The A-Bomb Dome stands across the river from the Hiroshima Peace Park. A monument in front of the museum frames the dome with the inscription, “Let all the souls here rest in peace for we shall not repeat the evil.” It embodies the hope that Hiroshima, now regrown after the devastation of the nuclear bomb dropped on August 6, 1945, will symbolize peace forever. Within the peace park is a stone chamber containing a Register of Deceased A-bomb Victims. “It expresses the spirit of Hiroshima—enduring grief, transcending hatred, pursuing harmony and prosperity for all, and yearning for genuine, lasting world peace.”
I never really understood why Hiroshima was chosen as the A-bomb target, but the museum explains this city has for hundreds of years been the final point of embarkation for the Japanese military as it heads off to war in continental Asia. Part of the army was headquartered here, and many factories were producing munitions for the war effort. City officials knew these features meant a bombing at some point in the war was extremely likely and mused about how long Hiroshima could avoid damage. A rumor ran around the citizens of the city explaining the lack of bombing as proof the Americans planned to turn Hiroshima into a seaside resort after they won the war and therefore wanted to keep it intact.

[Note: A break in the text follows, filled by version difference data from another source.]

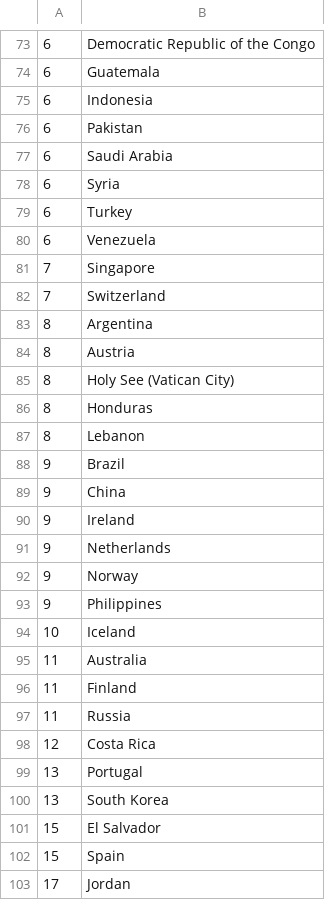
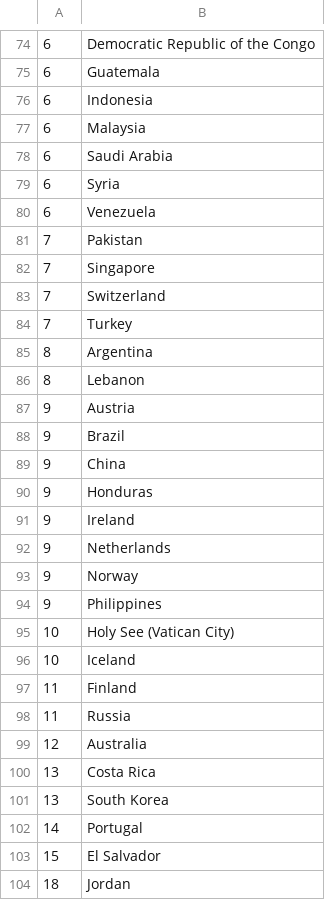
Before and after one commit to larskotthoff/v-usd, a CSV file: visits-80.csv, drawn as a sheet; only a part is shown, gaps mark what is left out; the diff covers the shown part only.

```diff
--- a/visits-80.csv
+++ b/visits-80.csv
@@ -75,16 +76,16 @@
 6,Indonesia
-6,Pakistan
+6,Malaysia
 6,Saudi Arabia
 6,Syria
-6,Turkey
 6,Venezuela
+7,Pakistan
 7,Singapore
 7,Switzerland
+7,Turkey
 8,Argentina
-8,Austria
-8,Holy See (Vatican City)
-8,Honduras
 8,Lebanon
+9,Austria
 9,Brazil
 9,China
+9,Honduras
 9,Ireland
@@ -93,11 +94,11 @@
 9,Philippines
+10,Holy See (Vatican City)
 10,Iceland
-11,Australia
 11,Finland
 11,Russia
-12,Costa Rica
-13,Portugal
+12,Australia
+13,Costa Rica
 13,South Korea
+14,Portugal
 15,El Salvador
-15,Spain
-17,Jordan
+18,Jordan
```
Also changed, not shown: 11 added rows, 9 removed rows and 10 edited cells elsewhere in this file, visits-00.csv, visits-70.csv, 1 other file.
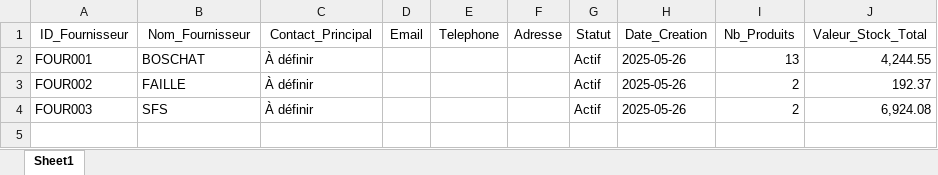
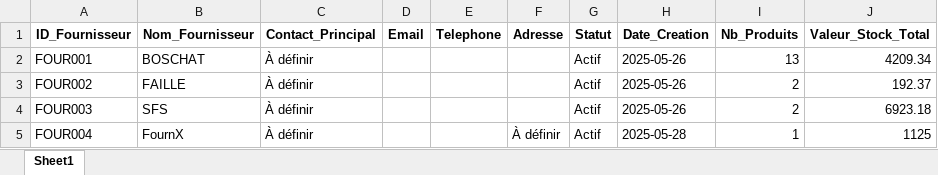
Before and after one commit to ElieLECAS/GMAO, an Excel workbook: data/fournisseurs.xlsx, sheet Sheet1, drawn as a sheet; values as stored, in another font and other column widths than the file's, no borders; the diff names each change by its address in the sheet, - before the commit and + after, or states it on an @@ line.

Commit message:
Mise à jour des fichiers Excel : modifications apportées aux fichiers 'demandes.xlsx', 'emplacements.xlsx', 'fournisseurs.xlsx', 'historique.xlsx', 'inventaire_avec_references.xlsx' et 'inventaire_sauvegarde.xlsx'.

```diff
--- a/data/fournisseurs.xlsx (sheet Sheet1)
+++ b/data/fournisseurs.xlsx (sheet Sheet1)
-A1:J1 bold: off
+A1:J1 bold: on
-J2 (Valeur_Stock_Total): 4,244.55
+J2 (Valeur_Stock_Total): 4209.34
-J4 (Valeur_Stock_Total): 6,924.08
+J4 (Valeur_Stock_Total): 6923.18
+row 5: FOUR004 | FournX | À définir |  |  | À définir | Actif | 2025-05-28 | 1 | 1125
```
Also changed, not shown: data/demandes.xlsx, data/emplacements.xlsx, 3 other files.
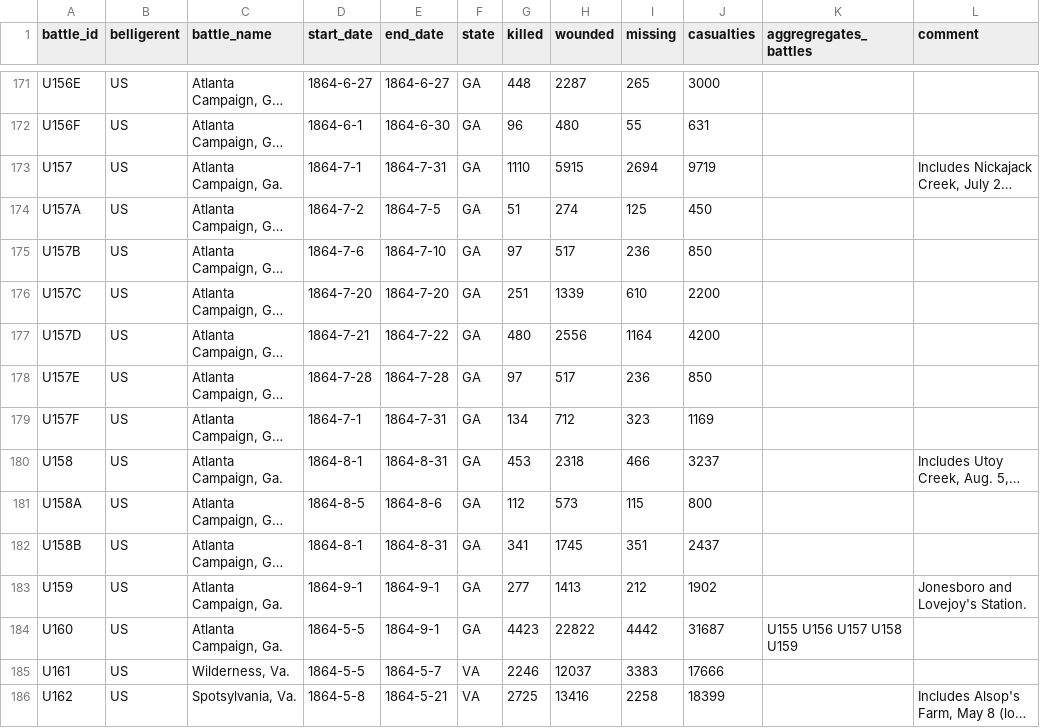
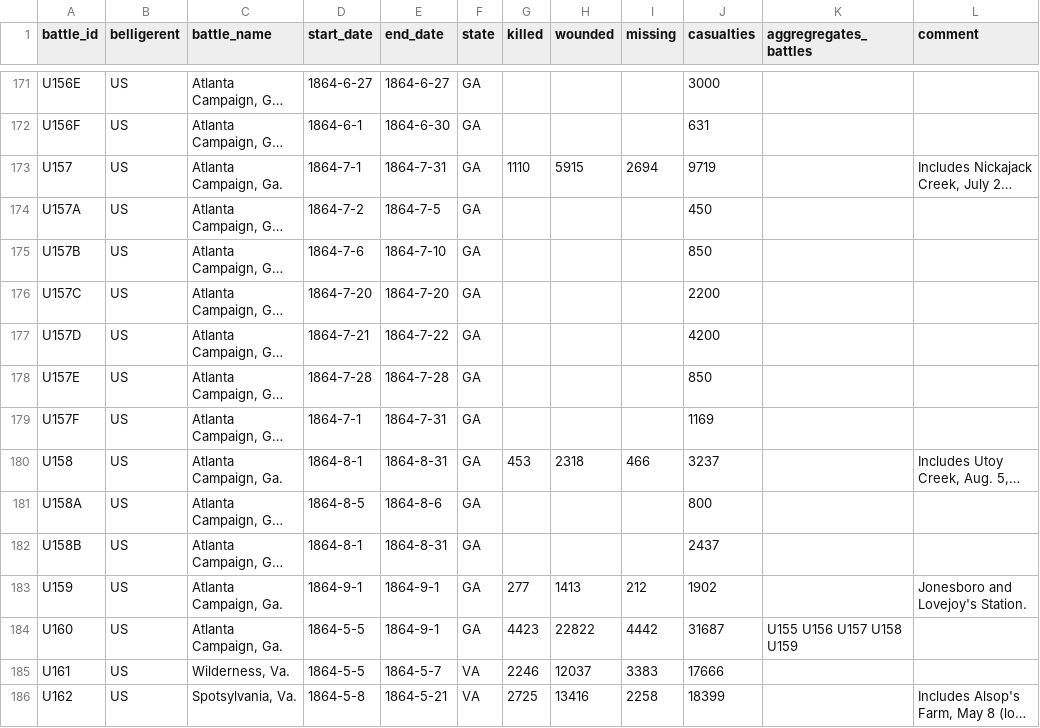
Before and after one commit to jrnold/acw_battle_data, a CSV file: rawdata/fox1898/fox_forces.csv, drawn as a sheet; only a part is shown, gaps mark what is left out; long unchanged cells end in …; the diff covers the shown part only; the diff names each change by its address in the sheet, - before the commit and + after, or states it on an @@ line.

```diff
--- a/rawdata/fox1898/fox_forces.csv
+++ b/rawdata/fox1898/fox_forces.csv
-G171 (killed): 448
+G171 (killed): (empty)
-H171 (wounded): 2287
+H171 (wounded): (empty)
-I171 (missing): 265
+I171 (missing): (empty)
-G172 (killed): 96
+G172 (killed): (empty)
-H172 (wounded): 480
+H172 (wounded): (empty)
-I172 (missing): 55
+I172 (missing): (empty)
-G174 (killed): 51
+G174 (killed): (empty)
-H174 (wounded): 274
+H174 (wounded): (empty)
-I174 (missing): 125
+I174 (missing): (empty)
-G175 (killed): 97
+G175 (killed): (empty)
-H175 (wounded): 517
+H175 (wounded): (empty)
-I175 (missing): 236
+I175 (missing): (empty)
-G176 (killed): 251
+G176 (killed): (empty)
-H176 (wounded): 1339
+H176 (wounded): (empty)
-I176 (missing): 610
+I176 (missing): (empty)
-G177 (killed): 480
+G177 (killed): (empty)
-H177 (wounded): 2556
+H177 (wounded): (empty)
-I177 (missing): 1164
+I177 (missing): (empty)
-G178 (killed): 97
+G178 (killed): (empty)
-H178 (wounded): 517
+H178 (wounded): (empty)
-I178 (missing): 236
+I178 (missing): (empty)
-G179 (killed): 134
+G179 (killed): (empty)
-H179 (wounded): 712
+H179 (wounded): (empty)
-I179 (missing): 323
+I179 (missing): (empty)
-G181 (killed): 112
+G181 (killed): (empty)
-H181 (wounded): 573
+H181 (wounded): (empty)
-I181 (missing): 115
+I181 (missing): (empty)
-G182 (killed): 341
+G182 (killed): (empty)
-H182 (wounded): 1745
+H182 (wounded): (empty)
-I182 (missing): 351
+I182 (missing): (empty)
```
Also changed, not shown: 88 edited cells elsewhere in this file, rawdata/battlemisc/battlemisc.csv, 6 other files.
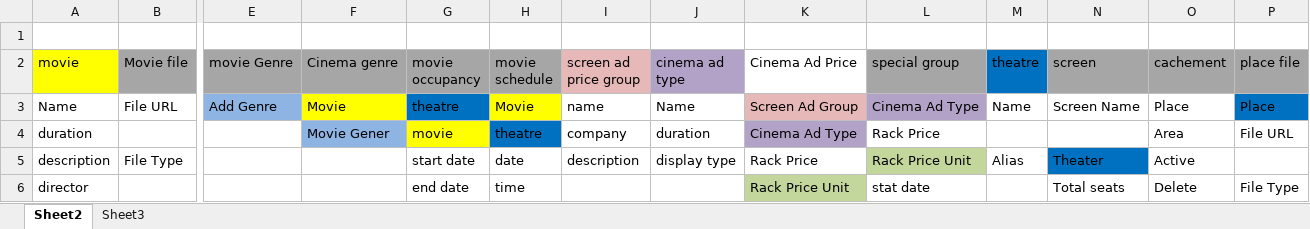
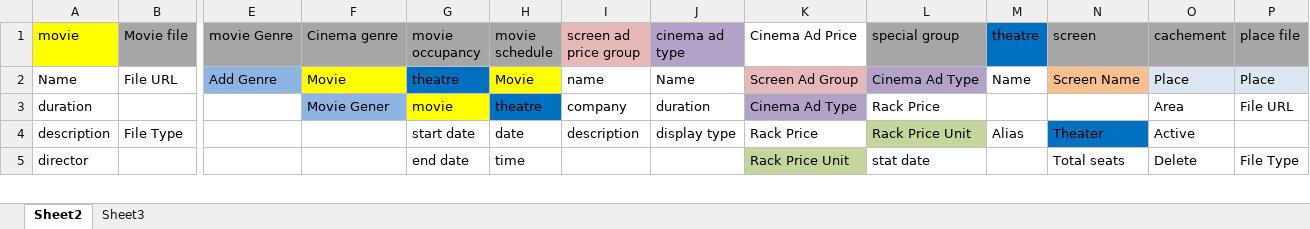
Before and after one commit to Snapooh/TESTING, an Excel workbook: MMS/Test Cases/cms.xlsx, sheet Sheet2, drawn as a sheet; only a part is shown, gaps mark what is left out; values as stored, in another font and other column widths than the file's, no borders; charts and pictures not drawn; removed rows and columns are numbered as before the commit, all else as after; rows hold the shown columns only; the diff covers the shown part only; the diff names each change by its address in the sheet, - before the commit and + after, or states it on an @@ line.

```diff
--- a/MMS/Test Cases/cms.xlsx (sheet Sheet2)
+++ b/MMS/Test Cases/cms.xlsx (sheet Sheet2)
-row 1: (empty)
-N2 fill: none
+N2 fill: #FAC090
-O2 fill: none
+O2 fill: #DCE6F2
-P2 fill: #0070C0
+P2 fill: #DCE6F2
```
Also changed, not shown: 19 added rows, 5 edited cells and cell formats elsewhere in this sheet, sheet Sheet3, charts or pictures.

Without question, the civilian loss of life after the A-bomb is shocking, horrifying, devastating and tragic. Especially because the bomb itself was unprecedented. The bomb and later radiation sickness caused nearly 200,000 deaths. But after seeing the War Museum in Tokyo and the bomb museums in Nagasaki and Hiroshima, the emphasis on human suffering should be more proportionally distributed—lots of people died from the A-bomb, but that shouldn’t overshadow the rest of the nation’s suffering. All three museums make the point that because the Japanese Army had never been defeated—EVER—they were in the mindset to fight on to death or victory, even as their nation slowly starved to death and lived each day in fear of invasion. Without the catastrophic shock of the A-bomb the war could have lingered indefinitely. Of course the A-bomb loss of life is unimaginably horrifying…but 160,000 people, many of them women and children, died in the fight over Okinawa alone. Villages were told the Americans were unspeakably barbaric and the better alternative to surrender was honorable suicide. Entire communities leaped from cliffs to their deaths. Their loss of life was just as horrifying, but less unprecedented—maybe that’s why the A-bomb victims get so much more press. I left the Peace Park Museum completely depressed. War, death, destruction—yes, terrible. But as long as evil exists in the world our nation and allies will be confronted with threats to our well-being and safety. I see, on a daily basis, the efforts of maintaining peace. It is expensive to governments and costly to families; it is dangerous and uncertain. But I hope that this strong presence and active preparation for war ultimately will prevent the atrocities depicted in these museums from happening again. Today is Memorial Day.
The Day Man Lost by the Pacific War Research Society
More than a dozen Japanese researchers compiled this evenhanded and enlightening book. It tells the story the US race to develop the A-bomb knowing that the Germans had done more atomic bomb research than the rest of the world when the Second World War began. It also tells the story of the bomb’s survivors and victims—civilian and military—in Hiroshima. The researchers give a Japanese perspective on the reality of Japan’s leadership at the time: an Army that had never lost and could never give up without losing face, and an Emperor who wanted his people’s suffering and starvation to end.